I was looking at Phillip's
recently, and it got me thinking about metaprogramming in Python. If
you haven't looked at those generic functions, it's a very neat idea
and implementation, and can be expressed quite elegantly in Python
(at least after adding 2.4's
@ decorator syntax). (This post
is another recent item that got me thinking about metaprogramming.)
Python doesn't have much of anything like macros (which CLOS generic methods are implemented with, I believe), but it doesn't seem like a big impediment. And there's a lot of metaprogramming that is done in Python, without a macro in sight. By metaprogramming I mean programming structures that operate on other programming structures. Every decorator is a case of metaprogramming; the decorator is a function that takes a function as an argument, and returns a function (or function-like) object.
There's a lot of ways you can do metaprogramming in Python. Decorators are one way, and metaclasses are another. But it can be easier than that; you can modify classes on the fly, you can you can do all sorts of things with higher-order functions (i.e., functions that take functions as arguments), and even do funny sorts of things with import hooks, the new module, etc.
What makes this possible is the fact Python is a scripting language.
I know some people hate that term; but I think it means something
very specific, not merely derogatory. A Python module is a
script; when Python loads a module, it reads the file,
evaluates the first line, the second line, etc., until it's done.
Functions aren't declared; rather
def creates a
function on the spot; you can redefine the function later, or define
it inside another scope, or delete it, or whatever. This causes
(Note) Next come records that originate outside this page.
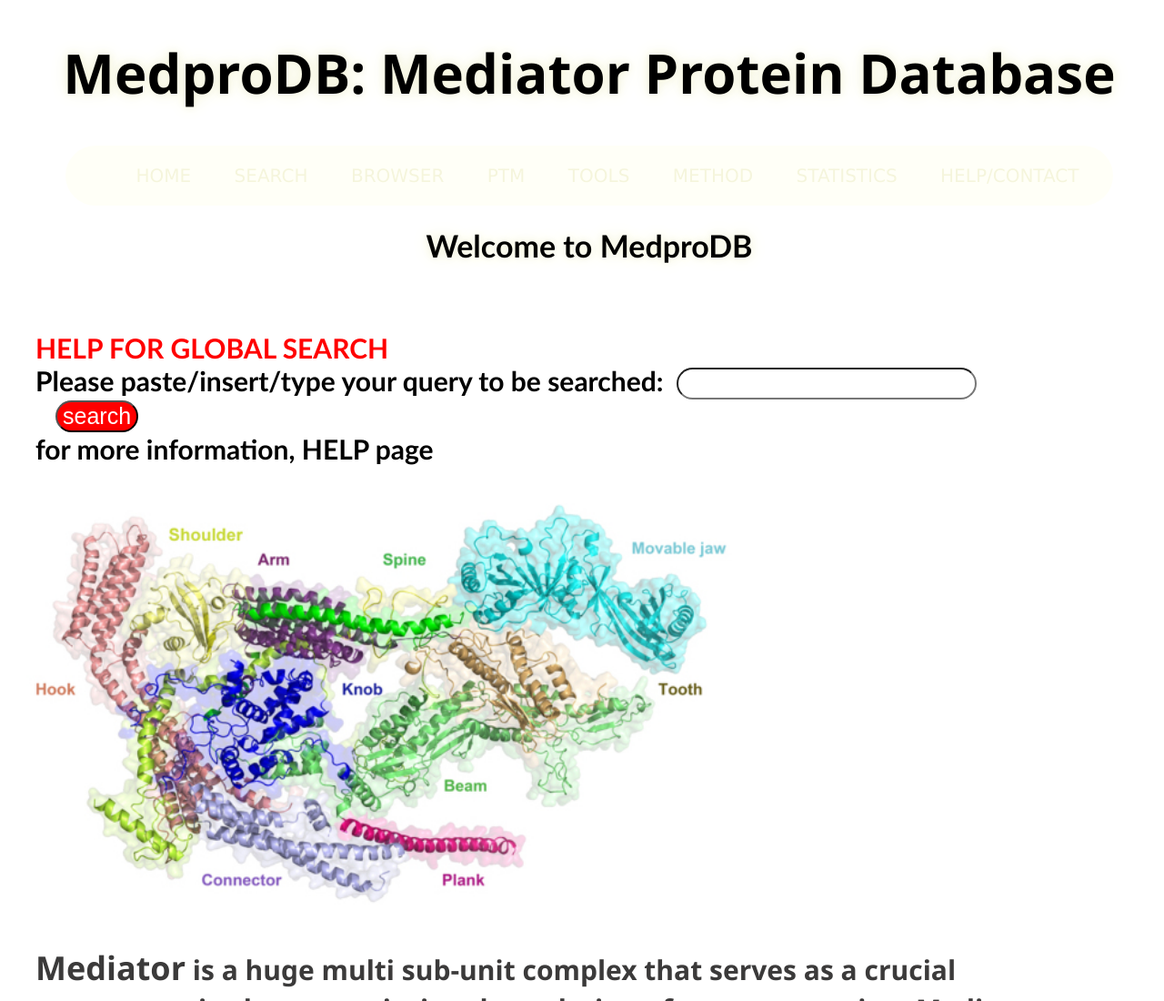
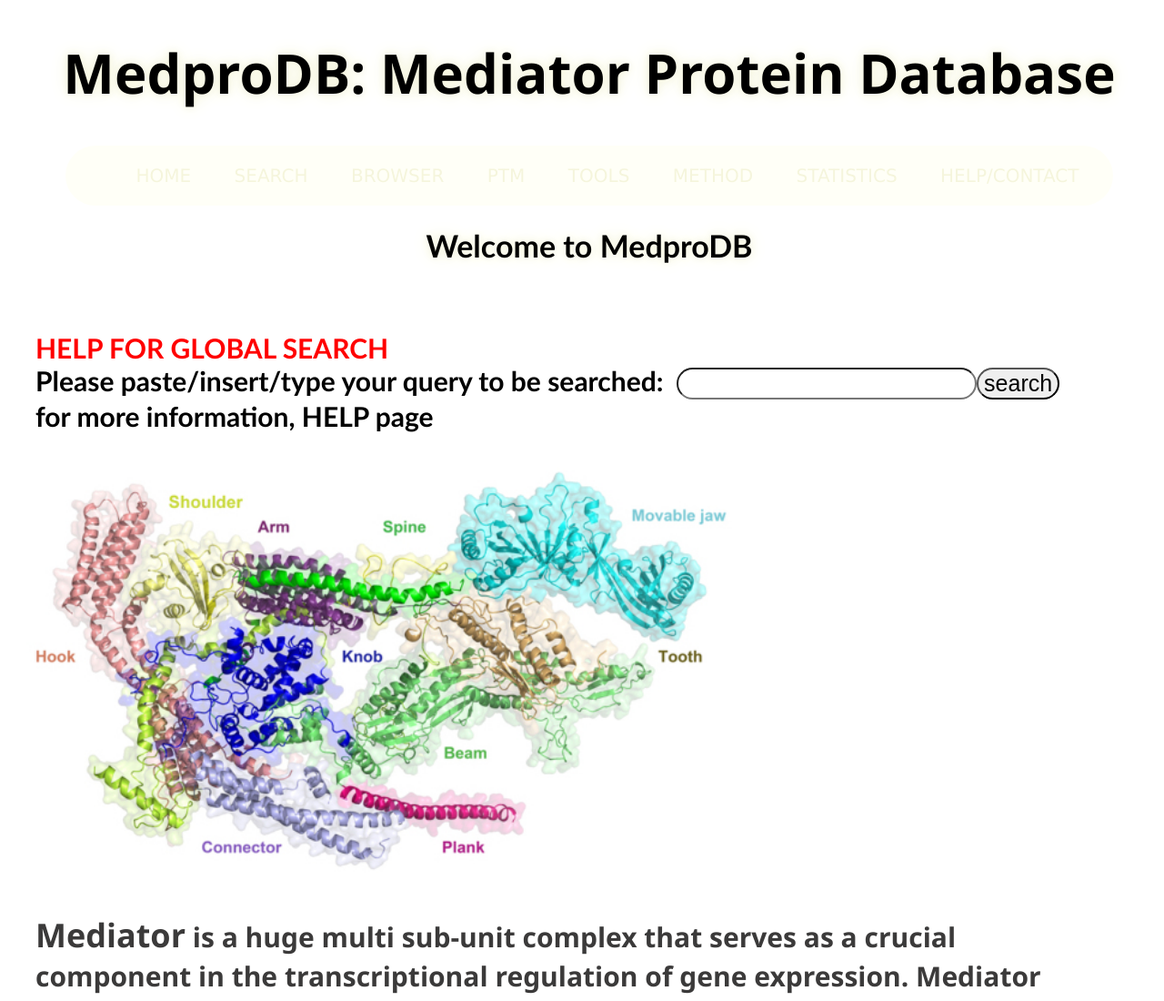
Before and after one commit to sumitbhardwaj7/MedproDB, a plain HTML site: page index.html in a window 1280 px wide. Shown: the top 1100 px of the page at 91% size. Drawn offline with Linux system fonts and the light colour scheme.

Commit message:
Update style.css

```diff
--- a/style.css
+++ b/style.css
@@ -143,9 +143,7 @@ animation: slideIn 20s ease-in-out infinite;
 #btn{
     font-size: 25px;
     border-radius: 34px;
-       background-color: red;
-    color: white;
-    margin-left: 22px;
+
 }
 .imgg{
     height: 400px;
```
problems (like the problem of changing code in long-running
processes, or circular references); but it also has some advantages.
When we use a module, we can forget that we aren't using the source
we see in its .py file. We're using the objects that are
created by that source. When loading a module, we're running
a bunch of statements; some statements are rather benign with few
side effects (mostly
def); others are somewhere in
class); and others are executed
immediately, and we only have access to their effects. Decorators
and metaclasses are two instances; but you can put any statements in
a module, and any of them can modify what's in the module. You can
even modify modules after they are loaded (a
There are some problems. You can't look inside code programmitically (or at least it isn't easy), and lazy evaluation is fairly limited. The generics package is forced to use strings for its expressions, then compile and execute them in a closed environment. SQLObject uses SQLBuilder which uses Python's magic methods, but is limited; Numeric uses something similar. Still, there's a huge amount you can do, and all without any macros, all simply due to the highly imperative nature of Python source.